(Collected data entries)
::::::::
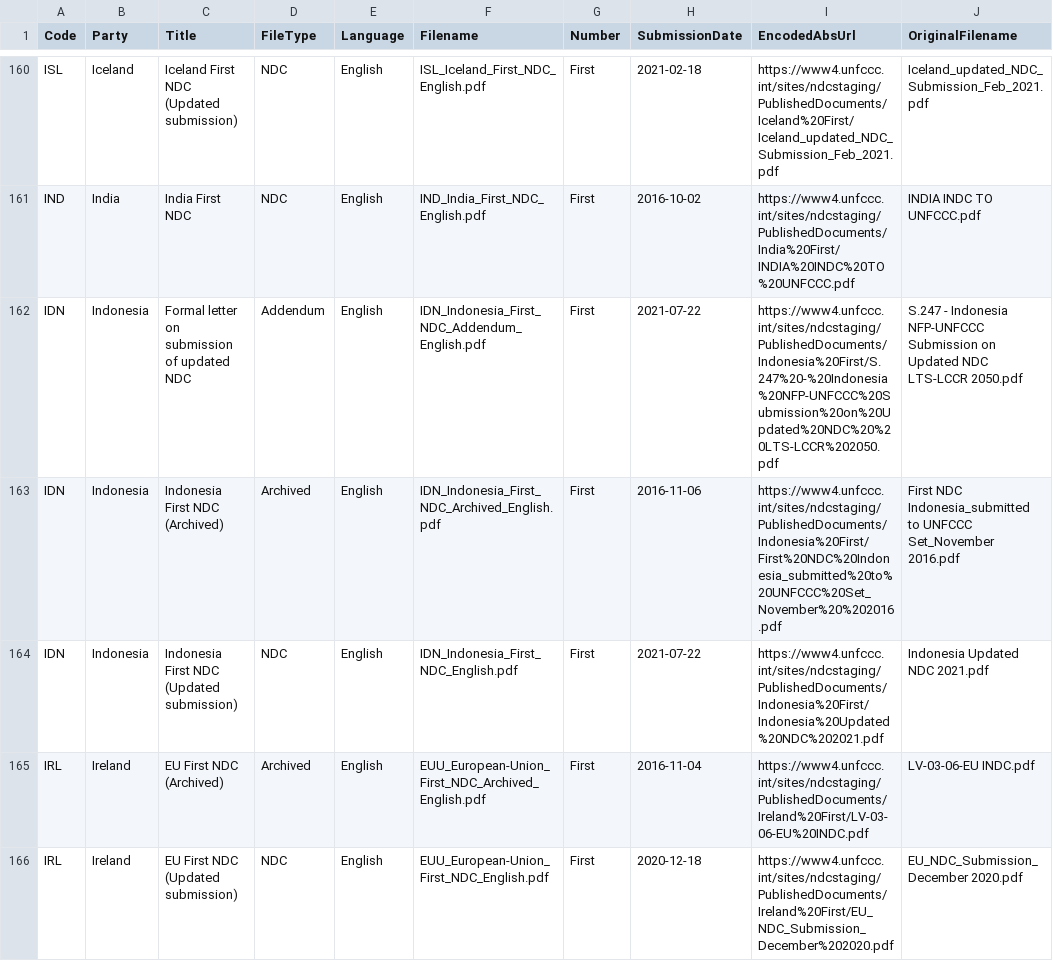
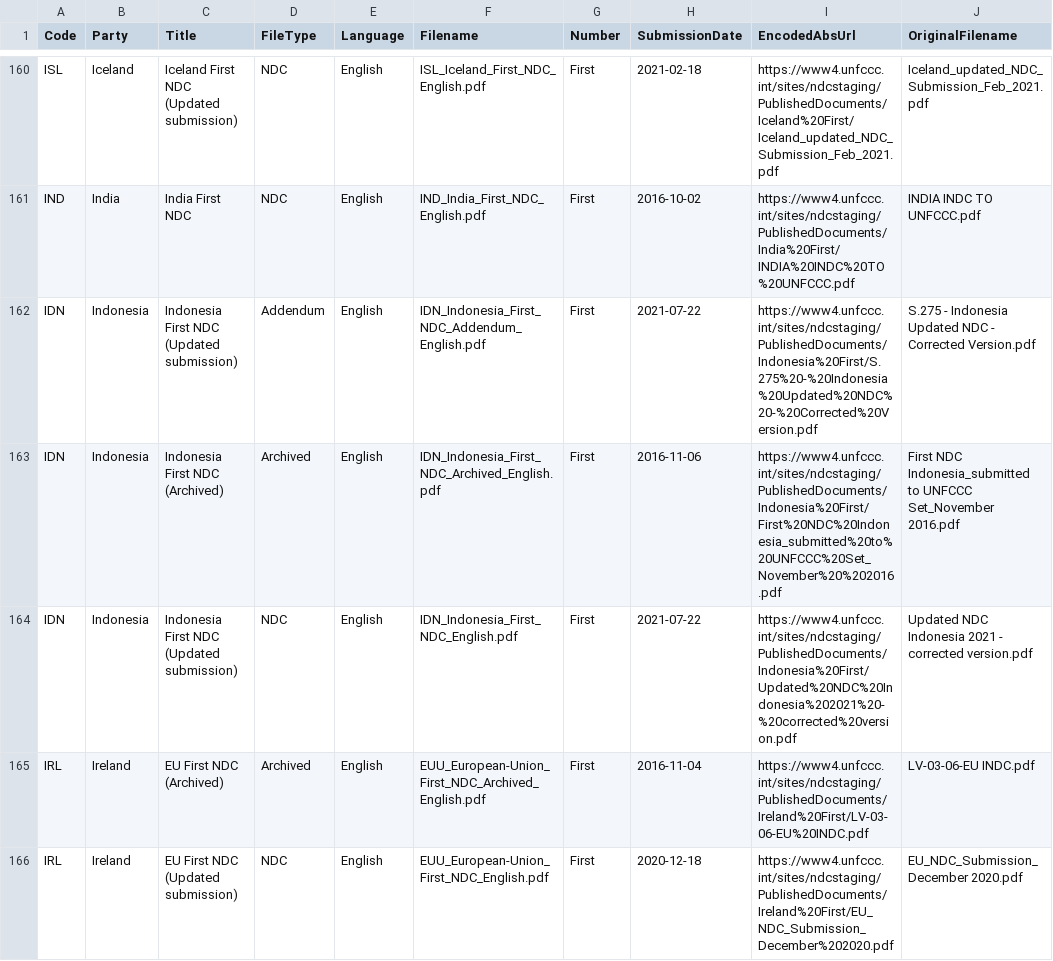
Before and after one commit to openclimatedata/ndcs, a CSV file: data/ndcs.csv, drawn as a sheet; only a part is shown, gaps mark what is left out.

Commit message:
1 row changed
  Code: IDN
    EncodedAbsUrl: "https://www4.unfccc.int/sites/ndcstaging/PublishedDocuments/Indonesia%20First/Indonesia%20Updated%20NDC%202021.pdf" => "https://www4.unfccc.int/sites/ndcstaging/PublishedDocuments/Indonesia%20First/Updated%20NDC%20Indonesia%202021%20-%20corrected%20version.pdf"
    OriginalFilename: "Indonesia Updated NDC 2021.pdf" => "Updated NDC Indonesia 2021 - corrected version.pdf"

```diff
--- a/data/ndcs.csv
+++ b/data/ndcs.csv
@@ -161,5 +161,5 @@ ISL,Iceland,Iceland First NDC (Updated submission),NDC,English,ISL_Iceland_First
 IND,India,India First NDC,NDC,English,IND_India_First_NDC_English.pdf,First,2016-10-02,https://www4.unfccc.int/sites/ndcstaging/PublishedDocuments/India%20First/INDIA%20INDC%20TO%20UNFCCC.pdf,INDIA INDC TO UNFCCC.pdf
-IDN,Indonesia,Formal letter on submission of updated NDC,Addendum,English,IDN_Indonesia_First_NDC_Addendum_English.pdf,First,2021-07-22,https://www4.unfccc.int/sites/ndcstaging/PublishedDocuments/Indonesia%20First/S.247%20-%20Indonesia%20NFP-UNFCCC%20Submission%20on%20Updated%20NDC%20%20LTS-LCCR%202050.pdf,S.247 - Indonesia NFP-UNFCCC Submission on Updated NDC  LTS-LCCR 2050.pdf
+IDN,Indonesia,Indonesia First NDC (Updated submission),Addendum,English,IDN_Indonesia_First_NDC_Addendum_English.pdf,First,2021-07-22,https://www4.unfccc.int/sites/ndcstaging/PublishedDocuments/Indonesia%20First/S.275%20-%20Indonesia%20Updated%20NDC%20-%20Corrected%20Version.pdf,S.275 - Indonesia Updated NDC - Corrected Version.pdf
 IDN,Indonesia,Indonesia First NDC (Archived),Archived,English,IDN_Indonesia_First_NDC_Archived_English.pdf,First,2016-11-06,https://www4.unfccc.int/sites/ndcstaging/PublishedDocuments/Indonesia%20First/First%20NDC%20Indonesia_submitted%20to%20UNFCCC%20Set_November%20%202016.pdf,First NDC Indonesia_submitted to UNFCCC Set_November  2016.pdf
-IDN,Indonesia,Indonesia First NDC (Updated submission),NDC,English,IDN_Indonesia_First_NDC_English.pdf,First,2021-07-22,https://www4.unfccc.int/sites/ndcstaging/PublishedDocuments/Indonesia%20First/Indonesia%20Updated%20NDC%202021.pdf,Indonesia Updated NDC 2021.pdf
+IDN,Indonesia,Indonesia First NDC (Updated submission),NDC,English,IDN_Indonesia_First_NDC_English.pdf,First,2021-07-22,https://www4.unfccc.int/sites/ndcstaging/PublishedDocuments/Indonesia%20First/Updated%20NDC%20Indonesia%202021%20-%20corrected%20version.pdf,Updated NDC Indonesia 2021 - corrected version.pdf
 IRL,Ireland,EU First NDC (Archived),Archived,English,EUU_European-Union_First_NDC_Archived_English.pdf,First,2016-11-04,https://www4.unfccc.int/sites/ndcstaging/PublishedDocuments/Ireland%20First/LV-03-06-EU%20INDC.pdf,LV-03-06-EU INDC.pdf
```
::::::::
All lines in the records that contain "INDC" are to be copied and returned.

### ANSWER BOX
 IND,India,India First NDC,NDC,English,IND_India_First_NDC_English.pdf,First,2016-10-02,https://www4.unfccc.int/sites/ndcstaging/PublishedDocuments/India%20First/INDIA%20INDC%20TO%20UNFCCC.pdf,INDIA INDC TO UNFCCC.pdf
 IRL,Ireland,EU First NDC (Archived),Archived,English,EUU_European-Union_First_NDC_Archived_English.pdf,First,2016-11-04,https://www4.unfccc.int/sites/ndcstaging/PublishedDocuments/Ireland%20First/LV-03-06-EU%20INDC.pdf,LV-03-06-EU INDC.pdf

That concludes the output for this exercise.